▶ Brief: Which lines of the listing below contain the word "false"? Copy each of them.
────
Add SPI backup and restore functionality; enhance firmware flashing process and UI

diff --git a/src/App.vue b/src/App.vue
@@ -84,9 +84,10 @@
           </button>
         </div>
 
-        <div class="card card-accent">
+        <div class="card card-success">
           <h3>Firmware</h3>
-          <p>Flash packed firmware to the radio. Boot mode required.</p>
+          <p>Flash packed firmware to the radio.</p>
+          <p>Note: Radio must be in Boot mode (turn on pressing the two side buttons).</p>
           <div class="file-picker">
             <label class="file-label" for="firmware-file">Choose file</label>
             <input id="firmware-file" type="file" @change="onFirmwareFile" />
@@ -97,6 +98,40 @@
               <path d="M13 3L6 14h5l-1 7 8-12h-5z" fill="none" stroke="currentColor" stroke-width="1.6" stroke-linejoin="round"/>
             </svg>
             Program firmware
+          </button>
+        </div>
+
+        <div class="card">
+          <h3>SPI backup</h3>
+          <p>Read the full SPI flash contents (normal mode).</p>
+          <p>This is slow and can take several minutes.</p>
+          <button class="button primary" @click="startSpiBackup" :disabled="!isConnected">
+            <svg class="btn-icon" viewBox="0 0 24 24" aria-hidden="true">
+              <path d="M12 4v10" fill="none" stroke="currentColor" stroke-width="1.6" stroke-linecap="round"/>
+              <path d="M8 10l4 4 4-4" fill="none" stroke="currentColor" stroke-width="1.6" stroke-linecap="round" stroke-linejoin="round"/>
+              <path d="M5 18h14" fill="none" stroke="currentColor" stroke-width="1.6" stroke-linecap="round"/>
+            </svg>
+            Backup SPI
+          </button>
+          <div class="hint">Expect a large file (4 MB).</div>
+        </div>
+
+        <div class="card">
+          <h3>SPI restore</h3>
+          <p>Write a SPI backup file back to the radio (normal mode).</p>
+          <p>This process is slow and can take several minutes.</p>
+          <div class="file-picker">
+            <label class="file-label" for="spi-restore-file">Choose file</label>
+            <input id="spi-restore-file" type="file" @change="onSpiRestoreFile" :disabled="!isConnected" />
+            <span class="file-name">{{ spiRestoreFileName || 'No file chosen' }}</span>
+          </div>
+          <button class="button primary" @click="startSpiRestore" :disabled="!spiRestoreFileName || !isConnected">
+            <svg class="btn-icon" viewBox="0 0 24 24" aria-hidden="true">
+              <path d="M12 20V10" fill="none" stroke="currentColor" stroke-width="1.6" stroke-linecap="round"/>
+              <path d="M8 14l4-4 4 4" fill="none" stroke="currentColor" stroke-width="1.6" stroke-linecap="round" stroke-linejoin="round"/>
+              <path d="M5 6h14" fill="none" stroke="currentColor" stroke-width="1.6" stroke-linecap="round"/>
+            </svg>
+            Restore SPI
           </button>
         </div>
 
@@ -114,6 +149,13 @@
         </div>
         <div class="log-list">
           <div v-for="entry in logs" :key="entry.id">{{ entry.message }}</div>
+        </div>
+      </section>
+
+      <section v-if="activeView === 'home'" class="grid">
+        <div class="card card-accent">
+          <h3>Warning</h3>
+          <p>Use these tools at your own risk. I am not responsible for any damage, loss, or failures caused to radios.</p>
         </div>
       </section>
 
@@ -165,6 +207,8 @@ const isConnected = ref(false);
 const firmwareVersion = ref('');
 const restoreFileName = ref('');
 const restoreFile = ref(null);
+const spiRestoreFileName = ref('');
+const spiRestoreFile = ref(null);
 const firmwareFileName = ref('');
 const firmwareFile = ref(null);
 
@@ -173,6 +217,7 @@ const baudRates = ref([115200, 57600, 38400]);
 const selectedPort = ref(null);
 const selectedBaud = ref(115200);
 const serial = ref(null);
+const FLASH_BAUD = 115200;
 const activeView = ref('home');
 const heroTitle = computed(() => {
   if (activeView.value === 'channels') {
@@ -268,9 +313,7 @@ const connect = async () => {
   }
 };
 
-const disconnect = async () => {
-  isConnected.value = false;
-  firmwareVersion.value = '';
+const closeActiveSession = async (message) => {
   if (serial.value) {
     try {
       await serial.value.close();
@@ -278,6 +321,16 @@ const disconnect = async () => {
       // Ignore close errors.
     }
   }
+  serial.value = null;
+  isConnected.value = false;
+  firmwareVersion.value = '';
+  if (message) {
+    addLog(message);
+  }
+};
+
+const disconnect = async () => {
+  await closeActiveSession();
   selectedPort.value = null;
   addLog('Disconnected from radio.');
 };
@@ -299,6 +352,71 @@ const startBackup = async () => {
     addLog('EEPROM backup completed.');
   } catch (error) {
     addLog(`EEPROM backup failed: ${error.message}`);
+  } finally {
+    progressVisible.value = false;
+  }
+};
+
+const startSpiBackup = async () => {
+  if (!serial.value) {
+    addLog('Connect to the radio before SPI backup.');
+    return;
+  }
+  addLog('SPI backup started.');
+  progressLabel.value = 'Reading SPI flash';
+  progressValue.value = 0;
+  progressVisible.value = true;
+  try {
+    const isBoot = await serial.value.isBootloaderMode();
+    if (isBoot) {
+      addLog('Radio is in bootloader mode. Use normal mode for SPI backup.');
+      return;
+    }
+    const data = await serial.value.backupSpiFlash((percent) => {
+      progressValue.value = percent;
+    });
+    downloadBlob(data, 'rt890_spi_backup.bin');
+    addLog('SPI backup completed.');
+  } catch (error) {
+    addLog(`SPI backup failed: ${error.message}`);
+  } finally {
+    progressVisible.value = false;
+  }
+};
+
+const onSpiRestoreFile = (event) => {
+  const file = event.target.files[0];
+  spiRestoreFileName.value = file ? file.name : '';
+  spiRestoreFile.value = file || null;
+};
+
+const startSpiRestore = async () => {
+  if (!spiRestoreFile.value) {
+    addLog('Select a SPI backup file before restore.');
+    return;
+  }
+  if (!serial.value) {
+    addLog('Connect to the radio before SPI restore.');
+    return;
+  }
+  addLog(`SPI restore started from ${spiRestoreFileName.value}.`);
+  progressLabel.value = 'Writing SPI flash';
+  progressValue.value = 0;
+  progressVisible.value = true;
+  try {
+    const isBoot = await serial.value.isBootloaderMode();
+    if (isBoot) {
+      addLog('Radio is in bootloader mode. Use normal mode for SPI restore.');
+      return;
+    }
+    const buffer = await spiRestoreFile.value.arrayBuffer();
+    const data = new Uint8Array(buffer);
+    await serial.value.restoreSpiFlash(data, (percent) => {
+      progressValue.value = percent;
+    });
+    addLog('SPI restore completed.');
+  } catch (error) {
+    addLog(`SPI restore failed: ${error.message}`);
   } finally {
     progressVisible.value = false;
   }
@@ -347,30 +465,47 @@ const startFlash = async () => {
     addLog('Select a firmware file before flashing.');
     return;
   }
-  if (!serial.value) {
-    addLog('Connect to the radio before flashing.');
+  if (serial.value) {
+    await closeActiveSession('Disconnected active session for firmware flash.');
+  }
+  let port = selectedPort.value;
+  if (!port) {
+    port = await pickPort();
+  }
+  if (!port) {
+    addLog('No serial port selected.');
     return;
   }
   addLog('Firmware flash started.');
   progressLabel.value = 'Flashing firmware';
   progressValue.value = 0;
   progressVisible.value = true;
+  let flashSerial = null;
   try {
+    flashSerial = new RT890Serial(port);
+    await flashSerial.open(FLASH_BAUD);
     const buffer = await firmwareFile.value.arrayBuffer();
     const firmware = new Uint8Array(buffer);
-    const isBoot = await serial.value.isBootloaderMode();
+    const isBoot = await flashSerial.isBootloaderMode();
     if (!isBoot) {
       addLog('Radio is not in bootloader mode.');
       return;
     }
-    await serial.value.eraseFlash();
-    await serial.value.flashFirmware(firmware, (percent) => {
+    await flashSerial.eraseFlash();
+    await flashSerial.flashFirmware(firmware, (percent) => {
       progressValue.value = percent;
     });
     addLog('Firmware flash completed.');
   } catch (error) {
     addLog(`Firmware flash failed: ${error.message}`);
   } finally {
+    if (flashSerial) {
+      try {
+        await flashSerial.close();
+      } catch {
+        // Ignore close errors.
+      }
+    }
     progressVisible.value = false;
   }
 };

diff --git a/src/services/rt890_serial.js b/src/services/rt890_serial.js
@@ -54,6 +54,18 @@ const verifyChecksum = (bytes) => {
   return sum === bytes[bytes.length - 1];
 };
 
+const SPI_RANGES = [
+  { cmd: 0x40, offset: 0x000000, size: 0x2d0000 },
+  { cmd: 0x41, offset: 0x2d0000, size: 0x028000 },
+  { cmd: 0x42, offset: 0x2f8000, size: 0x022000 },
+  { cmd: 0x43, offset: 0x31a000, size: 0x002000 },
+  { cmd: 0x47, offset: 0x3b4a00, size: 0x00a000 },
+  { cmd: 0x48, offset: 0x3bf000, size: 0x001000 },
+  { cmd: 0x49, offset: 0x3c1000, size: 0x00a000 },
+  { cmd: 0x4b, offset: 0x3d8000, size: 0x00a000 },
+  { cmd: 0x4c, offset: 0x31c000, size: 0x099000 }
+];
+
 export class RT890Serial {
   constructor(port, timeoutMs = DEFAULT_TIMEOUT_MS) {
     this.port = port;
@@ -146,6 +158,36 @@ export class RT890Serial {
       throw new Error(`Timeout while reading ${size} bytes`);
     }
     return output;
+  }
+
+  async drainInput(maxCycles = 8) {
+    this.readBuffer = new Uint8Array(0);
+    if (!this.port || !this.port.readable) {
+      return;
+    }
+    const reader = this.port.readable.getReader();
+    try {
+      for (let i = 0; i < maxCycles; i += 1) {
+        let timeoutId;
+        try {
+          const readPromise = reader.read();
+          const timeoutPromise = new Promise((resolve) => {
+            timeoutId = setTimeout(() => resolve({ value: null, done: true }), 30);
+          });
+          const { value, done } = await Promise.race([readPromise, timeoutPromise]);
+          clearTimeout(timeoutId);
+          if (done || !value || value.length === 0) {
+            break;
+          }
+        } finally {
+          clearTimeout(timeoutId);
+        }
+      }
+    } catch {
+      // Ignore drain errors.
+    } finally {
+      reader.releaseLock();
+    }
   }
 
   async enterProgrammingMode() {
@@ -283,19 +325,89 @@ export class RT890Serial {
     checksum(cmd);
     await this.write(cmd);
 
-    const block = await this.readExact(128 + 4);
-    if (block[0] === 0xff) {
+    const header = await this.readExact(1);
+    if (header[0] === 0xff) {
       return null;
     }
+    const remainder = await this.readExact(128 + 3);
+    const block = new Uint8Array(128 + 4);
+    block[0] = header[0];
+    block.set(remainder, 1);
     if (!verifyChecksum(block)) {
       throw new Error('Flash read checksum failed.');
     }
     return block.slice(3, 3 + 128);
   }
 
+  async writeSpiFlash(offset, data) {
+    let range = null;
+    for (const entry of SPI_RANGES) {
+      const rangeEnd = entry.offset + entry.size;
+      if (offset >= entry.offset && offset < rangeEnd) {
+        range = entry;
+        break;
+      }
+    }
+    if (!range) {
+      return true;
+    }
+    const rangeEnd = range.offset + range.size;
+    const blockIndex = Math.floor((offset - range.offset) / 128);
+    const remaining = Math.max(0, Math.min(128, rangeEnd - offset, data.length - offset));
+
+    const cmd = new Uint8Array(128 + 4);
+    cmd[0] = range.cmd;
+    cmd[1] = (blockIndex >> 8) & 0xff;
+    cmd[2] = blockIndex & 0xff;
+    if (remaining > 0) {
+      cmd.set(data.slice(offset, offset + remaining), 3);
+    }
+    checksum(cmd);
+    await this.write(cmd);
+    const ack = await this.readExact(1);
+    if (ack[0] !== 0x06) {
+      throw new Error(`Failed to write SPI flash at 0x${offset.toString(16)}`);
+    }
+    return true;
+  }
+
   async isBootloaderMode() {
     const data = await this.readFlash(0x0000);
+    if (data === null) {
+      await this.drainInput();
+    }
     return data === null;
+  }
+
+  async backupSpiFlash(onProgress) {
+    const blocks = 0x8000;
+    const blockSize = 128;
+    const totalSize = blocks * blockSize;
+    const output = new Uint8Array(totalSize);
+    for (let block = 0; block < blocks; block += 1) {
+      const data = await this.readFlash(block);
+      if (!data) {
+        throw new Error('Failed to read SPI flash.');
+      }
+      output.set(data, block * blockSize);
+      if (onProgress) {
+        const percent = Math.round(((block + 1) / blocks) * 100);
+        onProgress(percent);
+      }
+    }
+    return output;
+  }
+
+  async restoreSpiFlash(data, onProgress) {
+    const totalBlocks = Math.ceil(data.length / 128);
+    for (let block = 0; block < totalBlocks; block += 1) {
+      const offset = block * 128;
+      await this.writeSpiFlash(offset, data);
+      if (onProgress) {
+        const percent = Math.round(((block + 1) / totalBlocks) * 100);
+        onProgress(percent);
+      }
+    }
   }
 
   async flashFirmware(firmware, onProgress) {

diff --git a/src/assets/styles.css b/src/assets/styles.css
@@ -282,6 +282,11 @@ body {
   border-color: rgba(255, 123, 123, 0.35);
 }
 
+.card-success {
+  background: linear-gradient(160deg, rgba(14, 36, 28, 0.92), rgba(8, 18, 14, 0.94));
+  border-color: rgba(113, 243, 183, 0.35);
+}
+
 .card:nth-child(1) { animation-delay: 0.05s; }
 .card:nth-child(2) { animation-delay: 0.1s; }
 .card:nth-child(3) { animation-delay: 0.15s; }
────
▶ Solution to this exercise:
@@ -165,6 +207,8 @@ const isConnected = ref(false);
-  isConnected.value = false;
+  isConnected.value = false;
+    progressVisible.value = false;
+    progressVisible.value = false;
     progressVisible.value = false;
     progressVisible.value = false;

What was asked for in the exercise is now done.